● **Recorded data**:
-- Opening Marker --

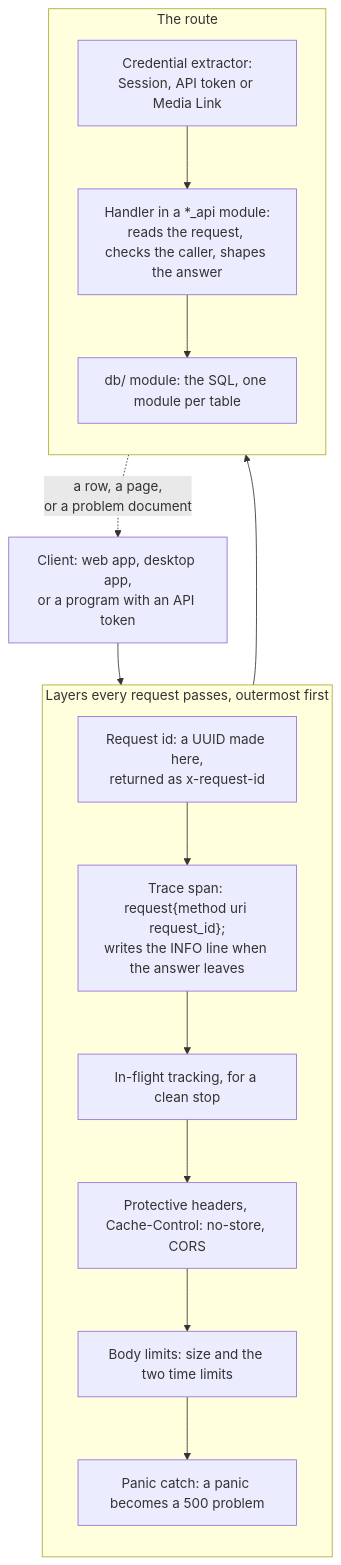
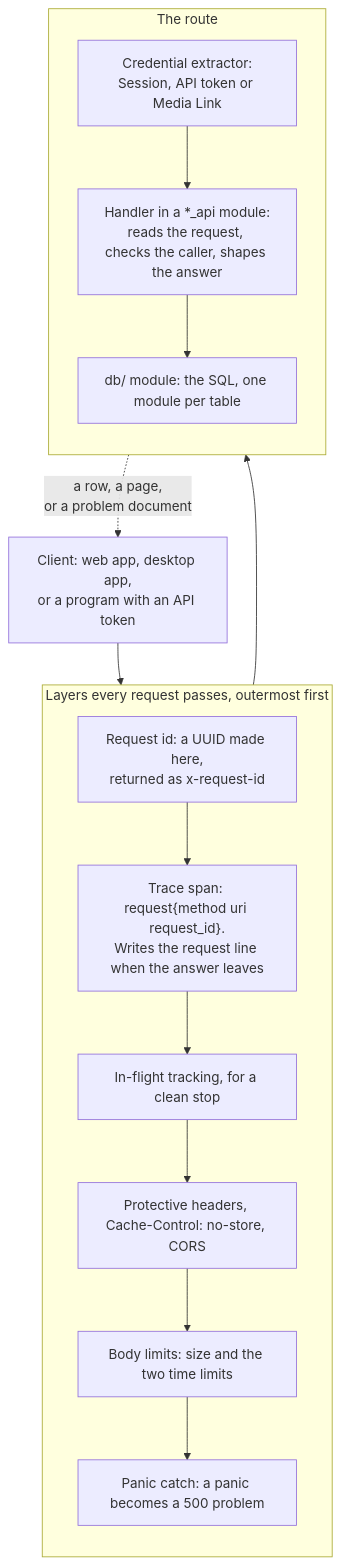
Before and after one commit to messagecrate/message-crate: the first of 2 diagrams in docs/architecture/http-api.md, drawn with Mermaid. The commit also changed other lines of this file and 1 other file, not shown here.

````diff
--- a/docs/architecture/http-api.md
+++ b/docs/architecture/http-api.md
@@ -16,24 +17,24 @@
 ```mermaid
 flowchart TB
     C["Client: web app, desktop app,<br/>or a program with an API token"]
     subgraph layers["Layers every request passes, outermost first"]
         direction TB
         ID["Request id: a UUID made here,<br/>returned as x-request-id"]
-        TR["Trace span: request{method uri request_id};<br/>writes the INFO line when the answer leaves"]
+        TR["Trace span: request{method uri request_id}.<br/>Writes the request line when the answer leaves"]
         IF["In-flight tracking, for a clean stop"]
         HD["Protective headers, Cache-Control: no-store, CORS"]
         BL["Body limits: size and the two time limits"]
         CP["Panic catch: a panic becomes a 500 problem"]
         ID --> TR --> IF --> HD --> BL --> CP
     end
     subgraph route["The route"]
         direction TB
         EX["Credential extractor:<br/>Session, API token or Media Link"]
         H["Handler in a *_api module:<br/>reads the request, checks the caller, shapes the answer"]
         DB["db/ module: the SQL, one module per table"]
         EX --> H --> DB
     end
     C --> ID
     CP --> EX
     DB -.->|a row, a page,<br/>or a problem document| C
 ```
````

-- Closing Marker --

● **Task directions**: Every line above is to be written out unchanged, with the pictures omitted.

● **Response area**:
Before and after one commit to messagecrate/message-crate: the first of 2 diagrams in docs/architecture/http-api.md, drawn with Mermaid. The commit also changed other lines of this file and 1 other file, not shown here.

````diff
--- a/docs/architecture/http-api.md
+++ b/docs/architecture/http-api.md
@@ -16,24 +17,24 @@
 ```mermaid
 flowchart TB
     C["Client: web app, desktop app,<br/>or a program with an API token"]
     subgraph layers["Layers every request passes, outermost first"]
         direction TB
         ID["Request id: a UUID made here,<br/>returned as x-request-id"]
-        TR["Trace span: request{method uri request_id};<br/>writes the INFO line when the answer leaves"]
+        TR["Trace span: request{method uri request_id}.<br/>Writes the request line when the answer leaves"]
         IF["In-flight tracking, for a clean stop"]
         HD["Protective headers, Cache-Control: no-store, CORS"]
         BL["Body limits: size and the two time limits"]
         CP["Panic catch: a panic becomes a 500 problem"]
         ID --> TR --> IF --> HD --> BL --> CP
     end
     subgraph route["The route"]
         direction TB
         EX["Credential extractor:<br/>Session, API token or Media Link"]
         H["Handler in a *_api module:<br/>reads the request, checks the caller, shapes the answer"]
         DB["db/ module: the SQL, one module per table"]
         EX --> H --> DB
     end
     C --> ID
     CP --> EX
     DB -.->|a row, a page,<br/>or a problem document| C
 ```
````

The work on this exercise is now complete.